I pride myself on calling out tech industry BS when I see it, but after reading Nate Silver’s fantastic book “The Signal and The Noise,” and seeing the common mistakes people make when trying to make predictions and forecasts, I realized I haven’t been nearly harsh enough in pointing out the flawed thinking that permeates the Valley. Considering the tech industry is reliant on reading the signals to predict, and even create the future, what Silicon Valley players classify as “signal” is almost laughable. Most of them are not only missing signals and listening to all noise, but they’re actively contributing to the noise.
One of the biggest current trends is the hype of “big data.” Data is seen as the holy grail that will eliminate mistakes and show everyone the way. VCs have even started using data to determine what and who they should invest in.
But not all data is useful. More data also means more noise. If anything, it makes it harder to figure out what data matters and what data is worthless, or even what’s a confusing false signal. Who’s parsing the data and on what basis? How do the VCs, entrepreneurs, and various gurus know how to filter the data signals from this now gigantic mass of data noise? In most cases they don’t.
Another mistake the Valley commonly makes is being too confident in their predictions. One of the more fascinating parts of Silver’s book is when he explains how minuscule changes in initial data produced wildly different weather predictions. In one test case, simply rounding off barometric pressure to the third decimal instead of the fourth resulted in a prediction of thunderstorms instead of clear skies.
This is the result of Chaos theory or what people sometimes call The Butterfly Effect. Dynamic systems, including the weather and our economy, are always changing and nonlinear. Even with incredible advancements in weather-predicting technology and satellite imagery of worldwide weather patterns, a weather prediction beyond nine days becomes less reliable than a simple historical average.
Think about that for a moment. An almanac will give you a more accurate prediction for next Thursday’s weather than the National Weather Service forecast.
I’m no statistician, and I could be making some unscientific assumptions here, but this seems to imply that a signal that is an amplification or the result of another signal is more likely to be incorrect beyond a short time window when compared to a forecast independently derived through long term analysis.
As a thought exercise, think about the current wave of incubators and accelerators. First Paul Graham saw the signal that startups could be launched quickly and cheaply and Y-Combinator was born. Then Techstars applied similar reasoning in Boulder and other cities. Then everybody and their mother piled in. Instead of correcting along each step and reanalyzing the landscape, perhaps looking at the “signal” that too many incubators were competing for too few quality entrepreneurs, incubator founders listened for reinforcing “noise” which then doubled as a multiplier for still more incubators. In a very short time, we were off the charts.
As humans, we also have a tendency to put too much weight on immediate and “obvious” signals such as hot streaks. Proper application of Bayes’ theorem, which is generally accepted by statisticians including Silver, indicates we often overestimate odds based on false positives while discounting preexisting odds.
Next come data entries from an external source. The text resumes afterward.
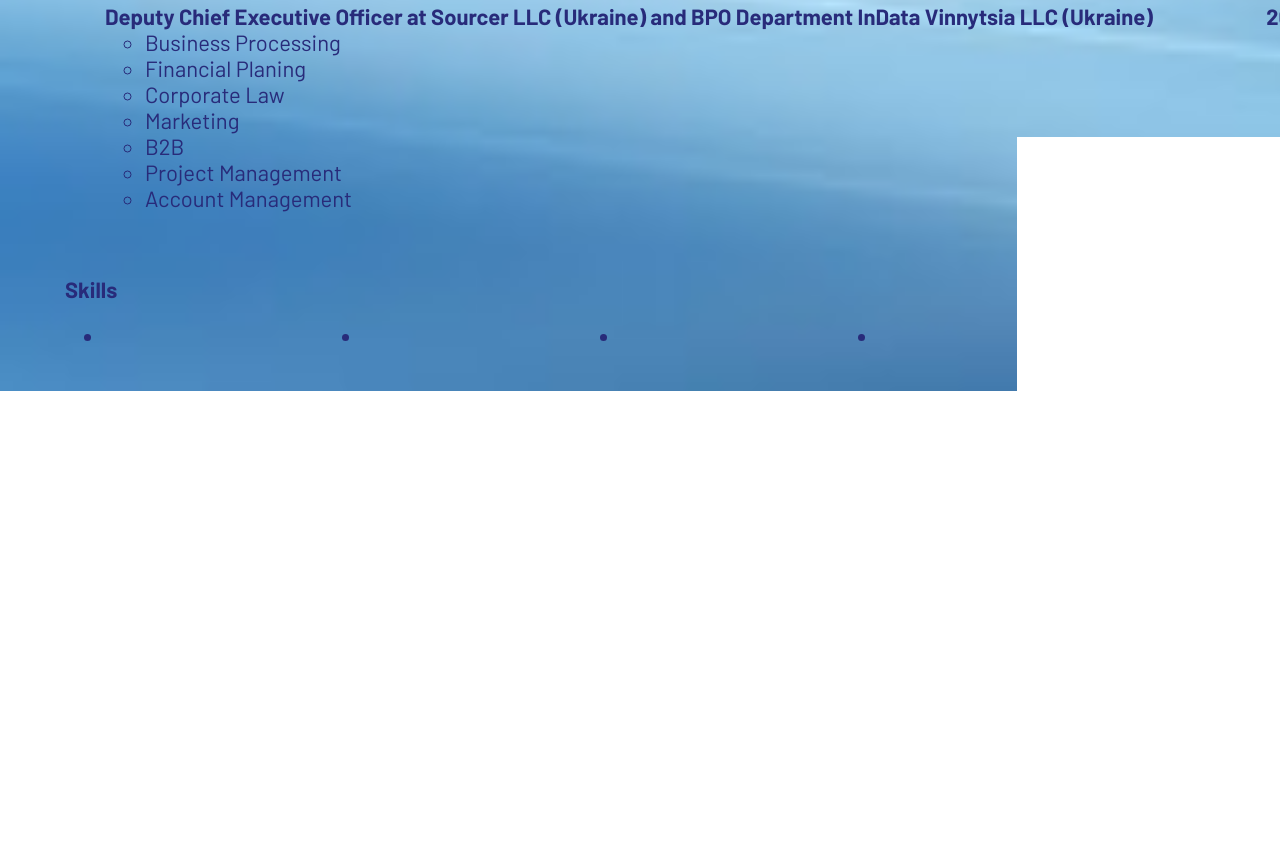
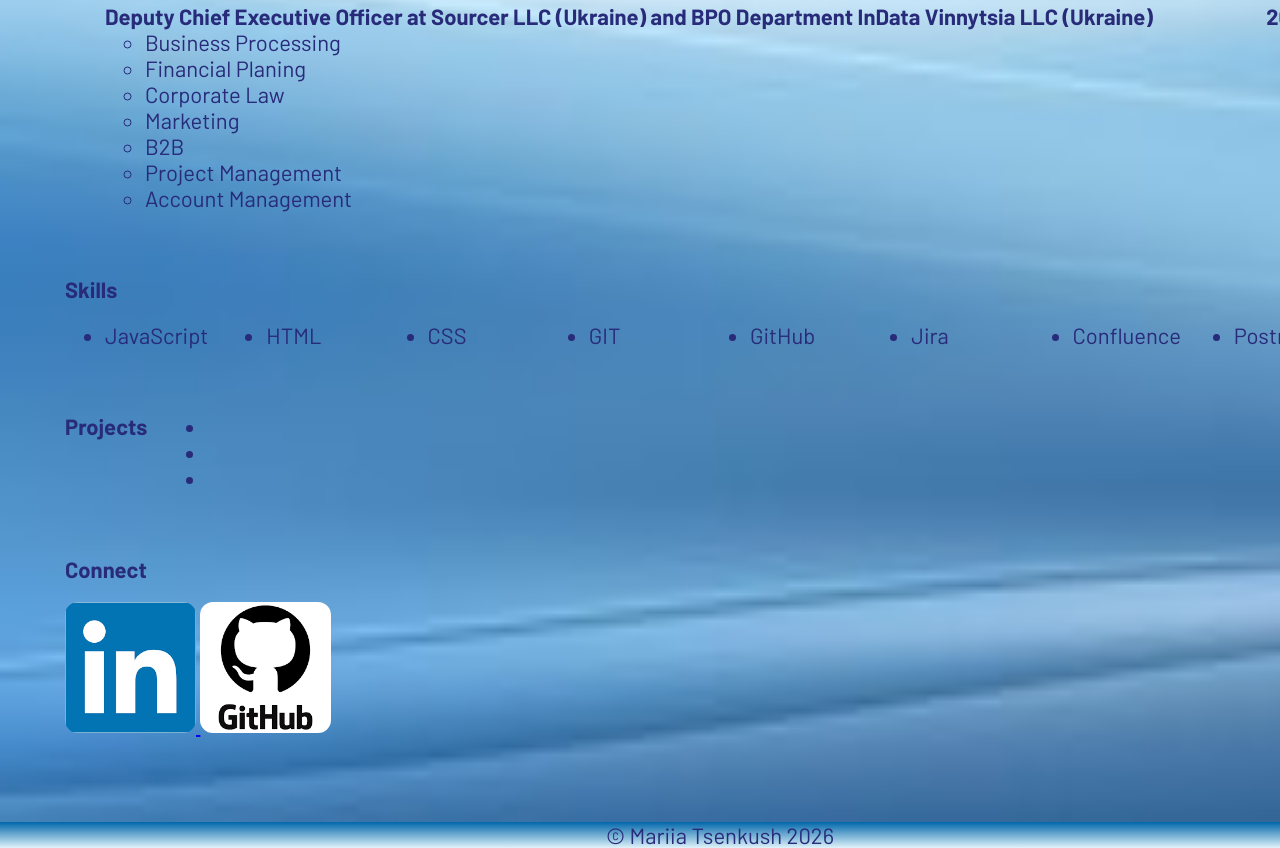
Before and after one commit to MTsenkush/Mariia-Tsenkush-Mars, a plain HTML site: page index.html in a window 1280 px wide. Shown: the part 1388-2236 px from the top of the page. Before the commit the page ends 2151 px from the top, so only its background shows below. Drawn offline with Linux system fonts and the light colour scheme.

Commit message:
js added, created footer and skills

```diff
--- a/css/index.css
+++ b/css/index.css
@@ -104,26 +104,27 @@
 }
 
 #skills {
+
     margin-top: 65px;
-}
 
-#skills ul {
+    > ul {
     display: grid;
-    grid-template-columns: repeat(auto-fit, minmax(60px, 1fr));
+    grid-template-columns: repeat(auto-fit, minmax(100px, 1fr));
     gap: 20px;
     margin-top: 20px;
     }
+}
 
 #projects {
+    margin-top: 65px;
     display: flex;
-    flex-direction: column;
+    flex-direction: row;
     gap: 20px;
-    padding-top: 65px;
 }
 
 #contact-block {
     display: flex;
-    flex-direction: row;
+    flex-direction: column;
     gap: 20px;
     padding-top: 65px;
     padding-bottom: 20px;
--- a/css/media.css
+++ b/css/media.css
@@ -65,7 +65,7 @@
     #photo img {
         width: 180px;
     }
-6}
+}
 
 @media (max-width: 480px) {
 
--- a/index.html
+++ b/index.html
@@ -108,11 +108,8 @@
         <section id="skills">
             <h2>Skills</h2>
             <ul>
-                <li></li>
-                <li></li>
-                <li></li>
-                <li></li>
-                <li></li>
+                <!--<li></li>
+                from JS-->
             </ul>
         </section>
         <section id="projects">
@@ -139,8 +136,12 @@
 		</div>
         </section>
     </main>
+
     <footer>
-		<p>Copyright 2026</p>
+        <!--footer -->
 	</footer>
+
+    <script src="/js/index.js"></script>
+
 </body>
 </html>
--- /dev/null
+++ b/js/index.js
@@ -0,0 +1,56 @@
+// nav-bar
+
+
+
+// Skills
+
+const skills = [
+    "JavaScript",
+    "HTML",
+    "CSS",
+    "GIT",
+    "GitHub",
+    "Jira",
+    ];
+
+//adding new skills
+skills.push("Confluence");
+
+//const skillsSection = document.querySelector("#skills");
+const skillsSection = document.getElementById("skills")
+//console.log(skillsSection)
+
+const skillsList = skillsSection.querySelector("ul")
+//console.log(skillsList)
+
+for (let i=0; i < skills.length; i++) {
+    const skill = document.createElement("li");
+    skill.innerText = skills[i];
+    //console.log(skill)
+    skillsList.appendChild(skill);
+}
+
+//adding new skills through DOM
+const newSkill = document.createElement("li");
+newSkill.innerText = "Postman";
+skillsList.appendChild(newSkill);
+
+
+
+// Footer
+
+//If we dont have <footer> in HTML: const footer = document.createElement("footer");
+//document.body.appendChild(footer);
+// const thisYear=new Date().getFullYear();
+
+
+const today = new Date();
+const thisYear = today.getFullYear();
+
+const footer = document.querySelector("footer");
+
+const copyright = document.createElement("p");
+
+copyright.innerText = `© Mariia Tsenkush ${thisYear}`;
+
+footer.appendChild(copyright);
```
In short, we overreact to data which is new or fresh even when it has little bearing on long term outcomes. In the tech world, this manifests itself in the form of things such as overfunding of social media companies, because Facebook and Instagram were successful. Without getting into the mathematical details, I am confident that an honest application of Bayes theorem (I say honest because Bayes theorem still requires us to make initial assumptions) would have shown Viddy to have a laughably small chance of returning investor’s money based on its $370 million dollar funding valuation. But lucky for Viddy, VCs were hyped up on the latest news.
Of course, the biggest noise maker of all is social media itself, which has given everyone a platform to make noise and reinforce trends without anyone checking for validity. Instead of seeing social media for what it is, a room full of insular people screaming for attention, Silicon Valley has turned to social media to find its experts and look for the next big thing. Then we add our own voices to the mix, Retweeting and reinforcing what everyone else is saying, and we label it big data.
When people talk about the terabytes of data being produced each day, there is an automatic assumption that all of this data is valuable. Not only is the vast majority of it not valuable, but most of it just clouds our prediction efforts.
Instead of the age of big data, we’re really stuck in an age of deafening noise.
[Illustration by Niv Bavarsky for PandoDaily]